Yeh Saali Zindagi
Director Sudhir Mishra
Starring Irrfan Khan Chitrangda Singh Arunoday Singh
By Pragya Tiwari
Yeh Saali Zindagi is set in Delhi but somehow feels like a Bombay film. Perhaps it’s the world view of its central character Arun (Irrfan Khan) that smells like Bombay or the spirit of the film powered by director Sudhir Mishra’s own that mimics the experience of surviving that city. This is not to say that Mishra does not know his Delhi- sure he does, only he does not engage with it anymore. Not as much as he does with Bombay, in any case. The reason these conjectures about the director’s inner life are important is because his tone predominates this film. It is also the only reason to recommend it.
Yeh Saali Zindagi is a love story with another love story as its sub-plot-in-chief. Both these love stories are woven together by an intricate web of crime, corruption and chance. Mishra’s take is in how the story is served up – marinated in wryness with a hint of cynicism and insolence on the side.
The film speaks to us from the depths of the crime-comedy-caper genre, but it also has a slight identity of its own – delineated by inspired casting, Khan’s delightful delivery and Mishra’s stash of quirk. It is resolutely existential in its philosophy – so much so that you can imagine it squirming at the story’s proverbial happy ending. But while the seasoning is deliciously wicked, the meat itself is forgettable.
This is nowhere close to Mishra’s proven potential. The director’s craft is not as assured as his voice. The pace of the film is frenetic. Rapid twists and turns ensure you will keep your eyes on the story instead of looking for an early exit. But rollercoaster plotting is the writerly equivalent of jerky camera angles now made infamous by Ekta Kapoor’s signature tripe on TV. Neither can compensate for inherent drama, genuine conflict and charming characters. The film’s universe is hospitable but not enthralling – the massive cast of characters is interesting but not fascinating; their quandaries are plausible but not captivating. You could indulge this film but you would not want to indulge in it. In fact the film is a template for mediocrity.

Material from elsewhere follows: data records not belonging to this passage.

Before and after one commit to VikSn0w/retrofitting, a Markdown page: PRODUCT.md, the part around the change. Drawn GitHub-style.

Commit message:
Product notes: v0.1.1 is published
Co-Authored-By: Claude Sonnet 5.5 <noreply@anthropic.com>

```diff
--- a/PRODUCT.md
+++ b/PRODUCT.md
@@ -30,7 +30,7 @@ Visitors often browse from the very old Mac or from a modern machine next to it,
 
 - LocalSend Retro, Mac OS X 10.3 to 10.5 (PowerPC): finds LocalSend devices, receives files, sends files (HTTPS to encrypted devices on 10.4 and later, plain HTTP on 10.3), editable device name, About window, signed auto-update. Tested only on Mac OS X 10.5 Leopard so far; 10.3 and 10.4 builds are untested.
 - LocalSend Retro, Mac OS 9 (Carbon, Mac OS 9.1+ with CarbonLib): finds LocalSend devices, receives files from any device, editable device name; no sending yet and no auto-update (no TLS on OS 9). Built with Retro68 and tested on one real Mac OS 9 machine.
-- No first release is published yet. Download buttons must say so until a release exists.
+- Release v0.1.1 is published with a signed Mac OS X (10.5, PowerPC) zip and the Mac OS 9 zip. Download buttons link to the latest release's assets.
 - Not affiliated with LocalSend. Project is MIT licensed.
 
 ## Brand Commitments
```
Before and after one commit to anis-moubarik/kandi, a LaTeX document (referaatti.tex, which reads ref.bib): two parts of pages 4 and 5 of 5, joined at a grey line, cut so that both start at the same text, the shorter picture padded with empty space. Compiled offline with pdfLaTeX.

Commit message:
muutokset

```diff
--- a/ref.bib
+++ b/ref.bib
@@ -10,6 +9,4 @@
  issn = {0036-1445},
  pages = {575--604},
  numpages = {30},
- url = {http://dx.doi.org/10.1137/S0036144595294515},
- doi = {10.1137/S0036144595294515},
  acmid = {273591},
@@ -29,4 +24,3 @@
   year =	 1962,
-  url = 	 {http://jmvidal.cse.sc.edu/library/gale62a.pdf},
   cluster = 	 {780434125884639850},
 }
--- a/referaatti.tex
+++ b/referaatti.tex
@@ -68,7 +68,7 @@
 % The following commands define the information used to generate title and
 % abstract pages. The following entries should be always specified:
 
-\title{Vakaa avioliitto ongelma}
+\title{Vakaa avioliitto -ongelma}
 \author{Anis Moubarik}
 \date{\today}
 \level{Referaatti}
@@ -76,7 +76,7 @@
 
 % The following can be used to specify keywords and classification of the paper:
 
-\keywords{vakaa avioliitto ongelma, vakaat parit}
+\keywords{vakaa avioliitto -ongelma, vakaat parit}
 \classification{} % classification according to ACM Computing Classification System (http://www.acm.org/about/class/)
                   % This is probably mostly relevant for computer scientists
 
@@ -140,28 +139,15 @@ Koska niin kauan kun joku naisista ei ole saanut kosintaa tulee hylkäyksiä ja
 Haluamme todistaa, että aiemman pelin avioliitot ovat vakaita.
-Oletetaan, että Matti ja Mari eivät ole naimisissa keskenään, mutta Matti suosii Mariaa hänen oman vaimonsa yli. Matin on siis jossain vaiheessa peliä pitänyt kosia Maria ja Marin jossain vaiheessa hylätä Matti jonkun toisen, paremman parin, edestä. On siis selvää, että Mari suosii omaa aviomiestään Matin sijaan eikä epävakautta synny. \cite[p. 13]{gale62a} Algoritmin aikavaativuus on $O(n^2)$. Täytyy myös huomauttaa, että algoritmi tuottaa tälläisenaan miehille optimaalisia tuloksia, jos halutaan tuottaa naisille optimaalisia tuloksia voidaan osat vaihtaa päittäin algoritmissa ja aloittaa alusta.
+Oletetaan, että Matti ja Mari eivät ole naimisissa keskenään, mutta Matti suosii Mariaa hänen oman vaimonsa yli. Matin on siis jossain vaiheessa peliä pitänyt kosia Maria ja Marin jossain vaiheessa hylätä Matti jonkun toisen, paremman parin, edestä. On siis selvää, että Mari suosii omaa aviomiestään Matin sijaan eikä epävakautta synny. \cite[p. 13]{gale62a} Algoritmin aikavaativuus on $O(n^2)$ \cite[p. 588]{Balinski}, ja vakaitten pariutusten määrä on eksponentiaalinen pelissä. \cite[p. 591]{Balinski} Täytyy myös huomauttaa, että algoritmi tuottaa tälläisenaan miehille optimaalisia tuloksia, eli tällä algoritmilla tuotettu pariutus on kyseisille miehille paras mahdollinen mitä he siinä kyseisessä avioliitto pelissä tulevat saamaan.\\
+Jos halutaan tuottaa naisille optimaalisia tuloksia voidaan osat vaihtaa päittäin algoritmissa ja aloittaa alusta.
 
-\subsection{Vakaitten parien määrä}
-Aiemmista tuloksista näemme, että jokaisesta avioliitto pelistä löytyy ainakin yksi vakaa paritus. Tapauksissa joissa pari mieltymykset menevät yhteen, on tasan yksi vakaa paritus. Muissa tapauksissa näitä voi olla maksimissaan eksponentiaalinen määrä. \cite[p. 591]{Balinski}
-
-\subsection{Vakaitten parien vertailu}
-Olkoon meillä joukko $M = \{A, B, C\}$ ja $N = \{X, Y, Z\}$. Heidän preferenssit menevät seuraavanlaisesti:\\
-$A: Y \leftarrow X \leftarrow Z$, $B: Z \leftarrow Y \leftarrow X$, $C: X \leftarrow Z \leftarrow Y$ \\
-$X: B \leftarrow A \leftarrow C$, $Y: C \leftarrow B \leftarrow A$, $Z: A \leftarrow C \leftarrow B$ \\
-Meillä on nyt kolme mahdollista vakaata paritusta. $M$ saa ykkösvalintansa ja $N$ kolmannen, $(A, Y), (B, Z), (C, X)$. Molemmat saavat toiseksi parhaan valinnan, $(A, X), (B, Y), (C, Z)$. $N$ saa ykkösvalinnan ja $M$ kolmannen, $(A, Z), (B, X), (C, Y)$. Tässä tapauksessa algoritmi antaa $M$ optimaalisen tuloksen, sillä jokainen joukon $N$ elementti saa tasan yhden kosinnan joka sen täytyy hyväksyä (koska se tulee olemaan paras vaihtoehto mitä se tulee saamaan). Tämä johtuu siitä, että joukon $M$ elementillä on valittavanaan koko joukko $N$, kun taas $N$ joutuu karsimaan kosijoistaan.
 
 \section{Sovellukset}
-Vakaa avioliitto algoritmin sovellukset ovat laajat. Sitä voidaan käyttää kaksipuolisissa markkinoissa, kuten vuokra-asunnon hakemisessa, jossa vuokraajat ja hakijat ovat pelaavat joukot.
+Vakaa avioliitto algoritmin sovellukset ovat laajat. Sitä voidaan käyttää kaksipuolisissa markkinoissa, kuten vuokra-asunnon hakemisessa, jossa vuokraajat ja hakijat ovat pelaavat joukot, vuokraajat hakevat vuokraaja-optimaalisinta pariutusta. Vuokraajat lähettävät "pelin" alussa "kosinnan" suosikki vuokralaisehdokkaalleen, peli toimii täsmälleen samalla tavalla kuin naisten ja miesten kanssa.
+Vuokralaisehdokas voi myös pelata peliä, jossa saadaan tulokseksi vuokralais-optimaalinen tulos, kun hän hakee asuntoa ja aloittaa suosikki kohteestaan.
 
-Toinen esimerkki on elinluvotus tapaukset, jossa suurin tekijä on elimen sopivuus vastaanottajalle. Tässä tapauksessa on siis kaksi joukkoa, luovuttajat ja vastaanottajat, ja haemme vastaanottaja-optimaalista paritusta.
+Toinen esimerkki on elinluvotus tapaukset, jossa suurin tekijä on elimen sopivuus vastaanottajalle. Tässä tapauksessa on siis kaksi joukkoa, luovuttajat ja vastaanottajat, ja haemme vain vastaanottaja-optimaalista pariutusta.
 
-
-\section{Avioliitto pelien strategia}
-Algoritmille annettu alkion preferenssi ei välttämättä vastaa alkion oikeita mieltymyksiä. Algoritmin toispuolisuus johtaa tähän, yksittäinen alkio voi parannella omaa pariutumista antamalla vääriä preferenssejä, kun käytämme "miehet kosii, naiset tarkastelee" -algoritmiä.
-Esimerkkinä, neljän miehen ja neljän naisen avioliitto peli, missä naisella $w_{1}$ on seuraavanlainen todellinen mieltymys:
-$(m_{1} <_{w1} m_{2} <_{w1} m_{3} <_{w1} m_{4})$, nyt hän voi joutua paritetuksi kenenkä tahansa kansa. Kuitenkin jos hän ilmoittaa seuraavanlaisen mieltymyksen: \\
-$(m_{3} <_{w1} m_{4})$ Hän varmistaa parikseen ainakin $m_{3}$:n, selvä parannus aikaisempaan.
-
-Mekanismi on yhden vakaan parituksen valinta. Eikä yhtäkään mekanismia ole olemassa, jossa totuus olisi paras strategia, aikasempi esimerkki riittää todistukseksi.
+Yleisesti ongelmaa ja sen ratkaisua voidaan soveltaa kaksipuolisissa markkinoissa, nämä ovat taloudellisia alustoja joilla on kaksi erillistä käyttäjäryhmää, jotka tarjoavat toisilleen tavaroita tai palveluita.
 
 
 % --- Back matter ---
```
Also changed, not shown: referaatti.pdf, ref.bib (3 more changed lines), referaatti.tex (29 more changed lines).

But in Bollywood, mediocrity is not a bad word. Compared to the menu on offer you might be well advised to help yourself to this one. At the heart of this complexity lies the essential dilemma of poverty – when reasonable fare is so hard to come by, you are likely to be grateful for it. But that does not mean you no longer dream of wealth; of truly gratifying sensory experiences.
Originally published in Tehelka.